On January 7-8, I attended the American Economic Association (AEA) meetings in Denver, Colorado. Usually around 10,000 economists attend this annual conference.
I substituted for Tyler Cowen, who was supposed to be one of the panelists for a session entitled, “What’s Wrong (and Right) with Economics? Implications of the Financial Crisis.” Cowen’s assigned topic was “Lessons for Libertarians.” (Tyler had a conflict and couldn’t make it.)
The other panelists were James Galbraith (son of John Kenneth Galbraith), Brad DeLong (Berkeley), and Scott Somner (Bentley University).
It was a packed audience, with maybe 300 economists and journalists in the room.
I focused on the need to replace the current macro model to incorporate Austrian economics. I said that libertarian economists consider the Keynesian and monetary models defective — Keynesian models being anti-saving and pro-deficit, and monetarists believing that the economy is “depression proof” as long as the money supply goes up (I noted that M2 rose 10% in 2008 but we still came close to a financial collapse).
I made two major points:
1. “There’s no free lunch in fiscal or monetary policy — deficit spending and inflation have unintended consequences.”

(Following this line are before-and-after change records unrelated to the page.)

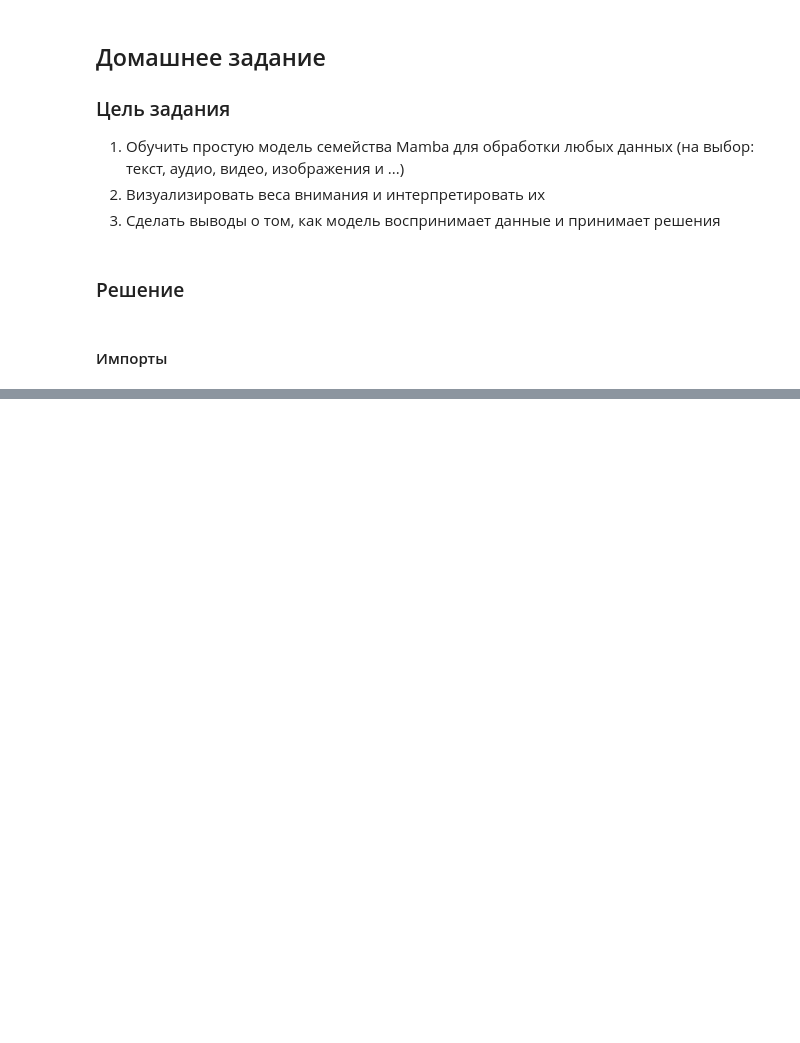
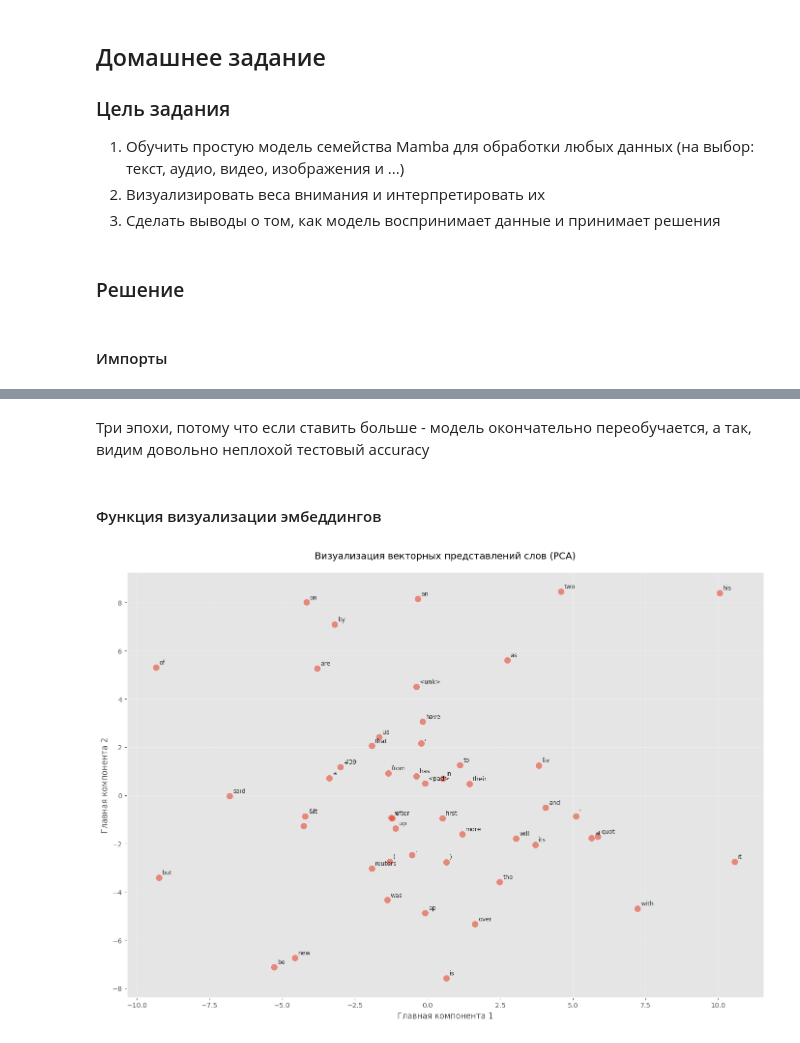
Before and after one commit to litvinovmitch11/HSE_Fundamentals_of_DL_2025, a Jupyter notebook: homework/5.ipynb, the cells around one changed output, grey strips where cells are left out. Saved outputs shown, nothing was run; the diff lists cells and outputs as text; code cells hidden in the pictures; blank space fills up the shorter version.

```diff
--- a/homework/5.ipynb
+++ b/homework/5.ipynb
@@ -190,0 +148,17 @@ Output after training: torch.Size([32, 128, 512])
+# %%
+class MambaClassifier(nn.Module):
+    def __init__(self, vocab_size, d_input=256, d_model=128, num_layers=3, num_classes=4):
+        super().__init__()
+        self.embedding = nn.Embedding(vocab_size, d_input, padding_idx=pad_idx)
+        self.mamba = Mamba(num_layers=num_layers, d_input=d_input, d_model=d_model)
+        self.fc_out = nn.Linear(d_input, num_classes)
+    def forward(self, x):
+        x = self.embedding(x)
+        x = self.mamba(x)
+        x = x.mean(dim=1)
+        return self.fc_out(x)
+
+device = torch.device("cuda" if torch.cuda.is_available() else "cpu")
+model = MambaClassifier(vocab_size=len(vocab), d_input=512, d_model=256, num_layers=6, num_classes=len(classes)).to(device)
+optimizer = optim.Adam(model.parameters(), lr=0.001)
+criterion = nn.CrossEntropyLoss()
@@ -190,0 +201,37 @@ Output after training: torch.Size([32, 128, 512])
+# %% [markdown]
+Три эпохи, потому что если ставить больше - модель окончательно переобучается, а так, видим довольно неплохой тестовый accuracy
+# %% [markdown]
+#### Функция визуализации эмбеддингов
+# %%
+def visualize_embeddings(model, words):
+    embeddings = model.embedding.weight.data.cpu().numpy()
+
+    # Уменьшаем размерность для визуализации
+    pca = PCA(n_components=2)
+    reduced = pca.fit_transform(embeddings[:len(words)])
+
+    plt.figure(figsize=(14, 10))
+    plt.scatter(reduced[:, 0], reduced[:, 1], alpha=0.6, edgecolors='w', linewidth=0.5, s=100)
+
+    for i, word in enumerate(words):
+        plt.annotate(word,
+                    (reduced[i, 0], reduced[i, 1]),
+                    textcoords="offset points",
+                    xytext=(5,5),
+                    ha='left',
+                    fontsize=9,
+                    alpha=0.8)
+
+    plt.title("Визуализация векторных представлений слов (PCA)", fontsize=14, pad=20)
+    plt.xlabel("Главная компонента 1", fontsize=12)
+    plt.ylabel("Главная компонента 2", fontsize=12)
+    plt.grid(True, alpha=0.3)
+    plt.tight_layout()
+    plt.show()
+
+
+# Берем первые 50 слов, хотя можно смотреть любые слова
+words = [vocab.get_itos()[i] for i in range(50)]
+visualize_embeddings(model, words)
+# %% [output]
+[figure, added]
```
Also changed, not shown: parts of 32 cells of this notebook, 2 other files.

2. “Bad government drives out good business.” The feds encouraged irresponsible banking practice (bad real estate lending policies) that led to the financial crisis and real estate bust in 2008.
Finally, I encouraged students, economists and textbook writers to study the Austrian school of Mises & Hayek, the Austrian theory of the business cycle, etc.

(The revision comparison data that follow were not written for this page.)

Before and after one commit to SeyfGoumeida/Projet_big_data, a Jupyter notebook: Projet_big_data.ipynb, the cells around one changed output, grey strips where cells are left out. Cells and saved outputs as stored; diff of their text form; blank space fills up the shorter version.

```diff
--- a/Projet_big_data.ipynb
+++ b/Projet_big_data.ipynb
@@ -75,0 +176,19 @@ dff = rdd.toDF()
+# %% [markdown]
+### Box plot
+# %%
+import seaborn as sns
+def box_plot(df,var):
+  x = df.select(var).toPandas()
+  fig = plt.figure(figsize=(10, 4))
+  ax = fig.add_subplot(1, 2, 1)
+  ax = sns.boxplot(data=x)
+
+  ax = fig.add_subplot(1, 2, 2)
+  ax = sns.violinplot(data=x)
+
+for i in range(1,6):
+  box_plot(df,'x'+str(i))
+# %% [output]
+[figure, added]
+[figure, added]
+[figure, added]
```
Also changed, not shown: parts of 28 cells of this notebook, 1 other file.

I also stressed that we could learn a great deal by studying the policies of foreign countries, such as Canada and Australia, which didn’t suffer from a financial collapse like we did. The host, John Quiggin, an economist from Australia, appreciated this, and he spoke about the better-run Australian banking system.
I noticed that Cato and the Liberty Fund were exhibitors at the AEA meeting, and they said they got a lot of good response. Also, at the end of my talk, I mentioned my book “The Making of Modern Economics,” and after the session a bunch of people went to the ME Sharpe Publishers booth and the book sold out quickly.

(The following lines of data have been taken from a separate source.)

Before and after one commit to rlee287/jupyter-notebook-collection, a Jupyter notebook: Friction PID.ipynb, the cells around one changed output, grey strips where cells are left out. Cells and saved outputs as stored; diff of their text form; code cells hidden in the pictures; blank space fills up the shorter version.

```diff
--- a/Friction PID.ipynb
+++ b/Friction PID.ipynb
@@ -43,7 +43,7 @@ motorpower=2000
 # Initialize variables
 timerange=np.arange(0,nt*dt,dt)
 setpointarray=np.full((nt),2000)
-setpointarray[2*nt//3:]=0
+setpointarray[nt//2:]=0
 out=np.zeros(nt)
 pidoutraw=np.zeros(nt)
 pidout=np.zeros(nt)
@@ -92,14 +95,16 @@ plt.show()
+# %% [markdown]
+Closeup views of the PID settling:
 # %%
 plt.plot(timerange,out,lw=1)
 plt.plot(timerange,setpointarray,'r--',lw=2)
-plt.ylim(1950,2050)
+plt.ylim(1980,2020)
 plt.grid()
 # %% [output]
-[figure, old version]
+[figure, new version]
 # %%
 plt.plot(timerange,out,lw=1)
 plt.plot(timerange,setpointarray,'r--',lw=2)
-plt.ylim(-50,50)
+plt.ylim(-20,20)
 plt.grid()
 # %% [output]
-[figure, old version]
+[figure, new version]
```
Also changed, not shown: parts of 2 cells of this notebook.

This enthusiasm for libertarian economics suggests to me that the Austrians are missing a great opportunity to introduce Austrian economics to faculty, students and journalists from around the world hungry for an alternative to establishment economics and textbooks. Marxists are always at the AEA meetings in large numbers and URPE (the Marxist organization) hosts a lot of sessions. But virtually no Austrian economists were there giving a paper, or attending. Pity.
The next morning was a session on “Popular Economics” with Robert Shiller (Yale professor and author of “Irrational Exuberance”), Robert H. Frank (NYTimes columnist), Steve Levitt (Chicago economist and author of “Freakonomics”), and Diane Coyle (UK economist). During the Q&A, I asked whether the panel and the econ profession were willing to take some responsibility for the irresponsible debt crises facing the US and other countries (because for decades they’ve been teaching students the Keynesian theory that deficits don’t matter or are beneficial)….and none would!
In fact, Steve Levitt said, “Economists have little or no influence on public policy.” That was pretty astonishing considering the influence the Chicago school has had on public policy. I felt like yelling out, “What about the Chicago boys in Chile?” I wrote an entire book, “EconoPower” about the positive influence economists have had on public policy (auctions, retirement, investments, etc.).
In liberty, AEIOU,